I began this post after she left this morning, but partway through decided to take a quick nap. Clearly my subconscious was prodding me to finish it because while I was sleeping, I woke from a dream hearing Donna offering an editorial suggestion to the piece I was supposed to be working on instead of lazing around in bed.
I’m sure it came from observing her writing discipline while she was here and it did not go unnoticed that she was able to meet her deadlines while still having fun.
Walking into Port Isaac
Another view on the path to Port Isaac, but looking back in the opposite direction.
The harbor in Port Isaac with the old school on the hill in the distance.
This is St Breward Church where Donna had an opportunity to ring the bells.
While Donna is not in this blurry shot of some bell ringers in action, I do have some video of her learning how to control the rope.

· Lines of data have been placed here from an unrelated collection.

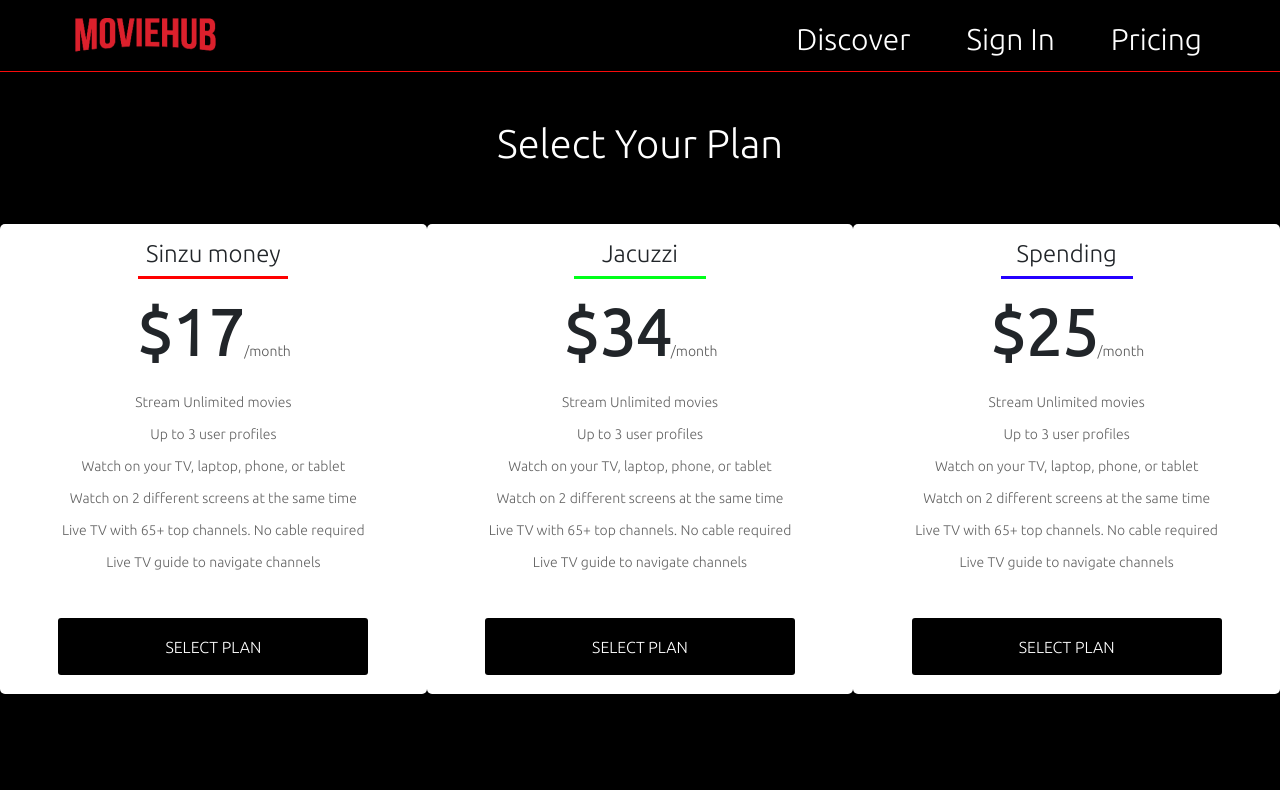
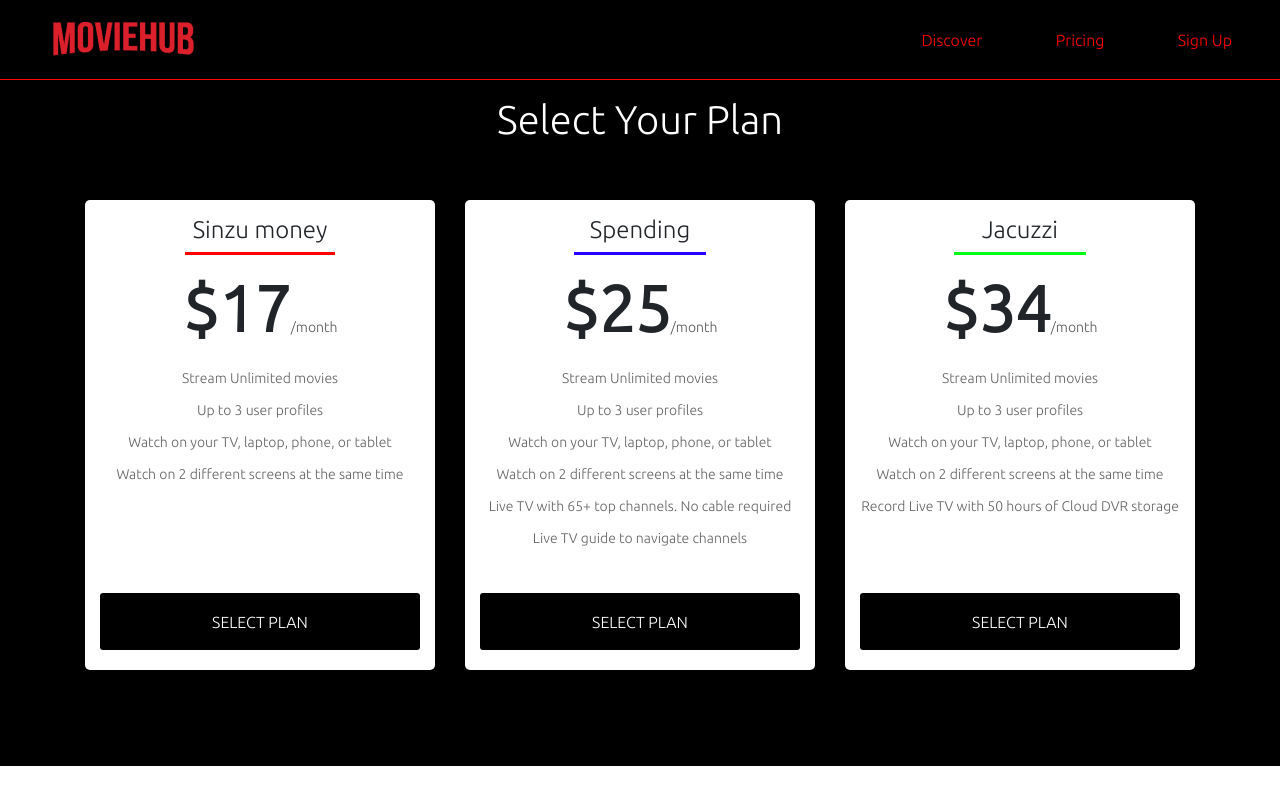
Before and after one commit to emmacodemy/moviehub, a React (Create React App) app: page /pricing in a window 1280 px wide. Built offline with nearby package versions, Linux system fonts and the light colour scheme.

Commit message:
ft-Chidi-pricingPage

```diff
--- a/src/components/pages/pricing/pricing.css
+++ b/src/components/pages/pricing/pricing.css
@@ -1,41 +1,7 @@
-
-.navbarlinkcolor{
-    color:white !important;
-    font-style: normal;
-    font-weight: normal;
-    font-size: 30px;
-    line-height: 35px;
-}
-
-.navbarborder{
-    border-bottom: 1px solid #F80B0B;
-    padding-left:70px;
-    padding-right:70px;
-}
-
-@media(max-width:1250px){
-    .navbarborder{
-        border-bottom: 1px solid #F80B0B;
-        padding-left:30px;
-        padding-right:30px;
-    }
-}
-
-.navbarbutton{
-    background-color:white;
-}
-
-@media(max-width:768px){
-    .navbarborder{
-        border-bottom: 1px solid #F80B0B;
-        padding-left:10px;
-        padding-right:10px;
-    }
-}
 
 .pricing-background{
     background-color: #000000;
-    height:100%;
+    height:auto;
 }
 .pricing-header{
     font-style: normal;
@@ -46,9 +12,17 @@
 }
 
 .pricing-box{
-    height: 470px;
     background: #FFFFFF;
     border-radius: 5px;
+    height:470px;
+}
+
+@media(max-width:1200px){
+    .pricing-box{
+        background: #FFFFFF;
+        border-radius: 5px;
+        height:500px;
+    }
 }
 
 .pricing-alignment{
@@ -102,11 +76,12 @@
 }
 
 .select-plan-button{
-    width: 310px;
+    width: 410px;
     height: 57px;
     background: #000000;
     color:#ffffff;
     border-radius: 3px;
+    margin-bottom:20px;
 }
 
 @media(max-width:500px){
--- a/src/components/pages/pricing/pricing.js
+++ b/src/components/pages/pricing/pricing.js
@@ -1,42 +1,21 @@
 import React from 'react';
 import './pricing.css';
-import logo from './image/loog.png';
+import Nav from '../../nav/nav.component';
 
 function Pricing() {
   return (
     <div className="pricing-background">
+      <Nav/>
 
+      <div className="container pb-5">
+        <header className="pricing-header">
+          <h1 className="pt-5 mt-5 pb-5 text-center">Select Your Plan</h1>
+        </header>
 
-      <nav className="navbar navbarborder navbar-expand-lg navbar-light bg-black">
-        <a className="navbar-brand" href="#"><img src={logo}/></a>
-        <button className="navbar-toggler navbarbutton" type="button" data-toggle="collapse" data-target="#navbarSupportedContent" aria-controls="navbarSupportedContent" aria-expanded="false" aria-label="Toggle navigation">
-          <span className="navbar-toggler-icon"></span>
-        </button>
+        <div className="row justify-content-around">
 
-        <div className="collapse navbar-collapse" id="navbarSupportedContent">
-          <ul className="navbar-nav ml-auto">
-            <li className="nav-item">
-              <a className="nav-link navbarlinkcolor pb-lg-0 pb-3 pl-lg-5" href="#">Discover <span className="sr-only">(current)</span></a>
-            </li>
-            <li className="nav-item">
-              <a className="nav-link navbarlinkcolor pb-lg-0 pb-3 pl-lg-5" href="#">Sign In</a>
-            </li>
-            <li className="nav-item active">
-              <a className="nav-link navbarlinkcolor pb-lg-0 pb-3 pl-lg-5" href="#">Pricing</a>
-            </li>
-          </ul>
-        </div>
-      </nav>
-
-      {/* main-section */}
-
-      <div className="container-fluid pb-5">
-        <header className="pricing-header">
-          <h1 className="pt-5 pb-5 text-center">Select Your Plan</h1>
-        </header>
-        <div className="row justify-content-center">
-
-          <div className="pricing-box mb-5 mx-3 mx-lg-0 col-xs-10 col-sm-10 col-lg-4">
+          <div className=" mb-5 mx-3 mx-lg-0 col-xs-10 col-sm-10 col-lg-4">
+            <div className="pricing-box d-flex flex-column col-lg-12">
               <div className="pricing-alignment">
                 <div className="sinzu-border">
                   <h6 className="text-center pt-3 spending">Sinzu money</h6>
@@ -47,33 +26,15 @@ function Pricing() {
               <p className="text-center policy-paragraph">Up to 3 user profiles</p>
               <p className="text-center policy-paragraph">Watch on your TV, laptop, phone, or tablet</p>
               <p className="text-center policy-paragraph">Watch on 2 different screens at the same time</p>
-            <p className="text-center policy-paragraph">Live TV with 65+ top channels. No cable required</p>
-            <p className="text-center policy-paragraph">Live TV guide to navigate channels</p>
-            <div className="pricing-alignment mt-5">
+              <div className="pricing-alignment mt-auto">
                 <button className="btn select-plan-button">SELECT PLAN</button>
+              </div>
             </div>
           </div>
 
 
-          <div className="pricing-box mb-5 mx-3 mx-lg-0 col-xs-10 col-sm-10 col-lg-4">
-            <div className="pricing-alignment">
-              <div className="jacuzzi-border">
-                <h6 className="text-center pt-3 spending">Jacuzzi</h6>
-              </div>
-            </div>
-            <h2 className="text-center pt-3 price pb-3">$34<small className="price-duration">/month</small></h2>
-            <p className="text-center policy-paragraph">Stream Unlimited movies</p>
-            <p className="text-center policy-paragraph">Up to 3 user profiles</p>
-            <p className="text-center policy-paragraph">Watch on your TV, laptop, phone, or tablet</p>
-            <p className="text-center policy-paragraph">Watch on 2 different screens at the same time</p>
-            <p className="text-center policy-paragraph">Live TV with 65+ top channels. No cable required</p>
-            <p className="text-center policy-paragraph">Live TV guide to navigate channels</p>
-            <div className="pricing-alignment mt-5">
-              <button className="btn select-plan-button">SELECT PLAN</button>
-            </div>
-          </div>
-
-          <div className="pricing-box mb-5 mx-3 mx-lg-0 col-xs-10 col-sm-10 col-lg-4">
+          <div className="mb-5 mx-3 mx-lg-0 col-xs-10 col-sm-10 col-lg-4">
+            <div className="pricing-box d-flex flex-column col-lg-12">
               <div className="pricing-alignment">
                 <div className="spending-border">
                   <h6 className="text-center pt-3 spending">Spending</h6>
@@ -86,11 +47,34 @@ function Pricing() {
               <p className="text-center policy-paragraph">Watch on 2 different screens at the same time</p>
               <p className="text-center policy-paragraph">Live TV with 65+ top channels. No cable required</p>
               <p className="text-center policy-paragraph">Live TV guide to navigate channels</p>
-            <div className="pricing-alignment mt-5">
+              <div className="pricing-alignment mt-auto">
                 <button className="btn select-plan-button">SELECT PLAN</button>
               </div>
             </div>
 
+          </div>
+
+
+
+          <div className="mb-5 mx-3 mx-lg-0 col-xs-10 col-sm-10 col-lg-4">
+            <div className="pricing-box d-flex flex-column col-lg-12">
+              <div className="pricing-alignment">
+                <div className="jacuzzi-border">
+                  <h6 className="text-center pt-3 spending">Jacuzzi</h6>
+                </div>
+              </div>
+              <h2 className="text-center pt-3 price pb-3">$34<small className="price-duration">/month</small></h2>
+              <p className="text-center policy-paragraph">Stream Unlimited movies</p>
+              <p className="text-center policy-paragraph">Up to 3 user profiles</p>
+              <p className="text-center policy-paragraph">Watch on your TV, laptop, phone, or tablet</p>
+              <p className="text-center policy-paragraph">Watch on 2 different screens at the same time</p>
+              <p className="text-center policy-paragraph">Record Live TV with 50 hours of Cloud DVR storage</p>
+
+              <div className="pricing-alignment mt-auto">
+                <button className="btn select-plan-button">SELECT PLAN</button>
+              </div>
+            </div>
+          </div>
         </div>
       </div>
     </div>
--- a/src/components/pages/signup/Signup.js
+++ b/src/components/pages/signup/Signup.js
@@ -8,7 +8,7 @@ function Signup() {
       <Nav />
       <div className='sign-up-body'>
         <div
-          class="container text-center"
+          class="signupcontainer text-center"
           style={{  }}
         >
           <h1>Sign Up</h1>
--- a/src/components/pages/signup/signup.css
+++ b/src/components/pages/signup/signup.css
@@ -12,11 +12,12 @@
   height: 80px;
 }
 
-.container {
+.signupcontainer {
   padding: 1rem 0rem;
   margin-top: 50px;
   background: #171717;
-  width: 40%
+  width: 40%;
+  margin-left:30%;
 }
 
 label {
```
Also changed, not shown: src/components/pages/pricing/image/loog.png (deleted). Lines whose indentation alone changed are shown as unchanged.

In the shot above, you can see the two tiny figures of John and Donna off the left of the image about half way down in this photograph of Boscastle. (click twice to enlarge)
I’ve never noticed Rosemary with blooms and snapped this as John walked into my shot.
I love this photo of John near the harbor entrance at Boscastle.
After John saw today’s blog post, he gave me this photo that his dad took 80 years ago when he was 16 on a family outing at Boscastle. I had to add it so it could be seen with the photo of John that I took yesterday.
Thank you again! Next time I’ll come when I can’t stay so long. 😉
I love it when you post these old photos of John’s (may I call him John? It seems like I’m getting to know him a bit!). You’ll have to share the writing tips you’ve learned–
I never knew that rosemary had flowers, they are absolutely beautiful!
Your pictures have made me fall in love with the British Isles all over again…when I was in college I always wanted to live there and then that desire faded away. I think I grew to associate the country with London. But your pictures really convey the natural beauty of the place, which greatly appeals to me.
And like Kelly, pictures of John (Sean C. 😉 are always welcome (the handsome devil!). I remember when he wrote those very insightful comments after I blogged my book review of The Guernsey Literary Society, a book which will always be one of my favorites. John’s comments were much appreciated.
What a wonderful post. After a stellar family vacation to Cornwall many summers ago, the daughters and I fantasized about buying a little place there. Mr. Ex was not interested.
Thank you for reminding me of why I fell in love with Cornwall.
I love Doc Martin. It’s fun to see the village from new angles. The photo of John is great! (I’m working on a project for a gaming project and having read a bunch of comments online by gamers, what I wanted to write was, “That photo is EPIC!”) I like how the light that halos his face echoes the light on the waves. Beautiful.
Posts like this could be ads for your future career as a B&B owner.
Though I think I’d prefer the future where you’re writing and publishing.
Thank you so much for sharing Donna’s visit. I feel like I got a little visit, too, though I would love to have a real one someday. You sure know how to show a guest a great time.
Now just get yourself feeling better because you never know who’s going to pop in. 😉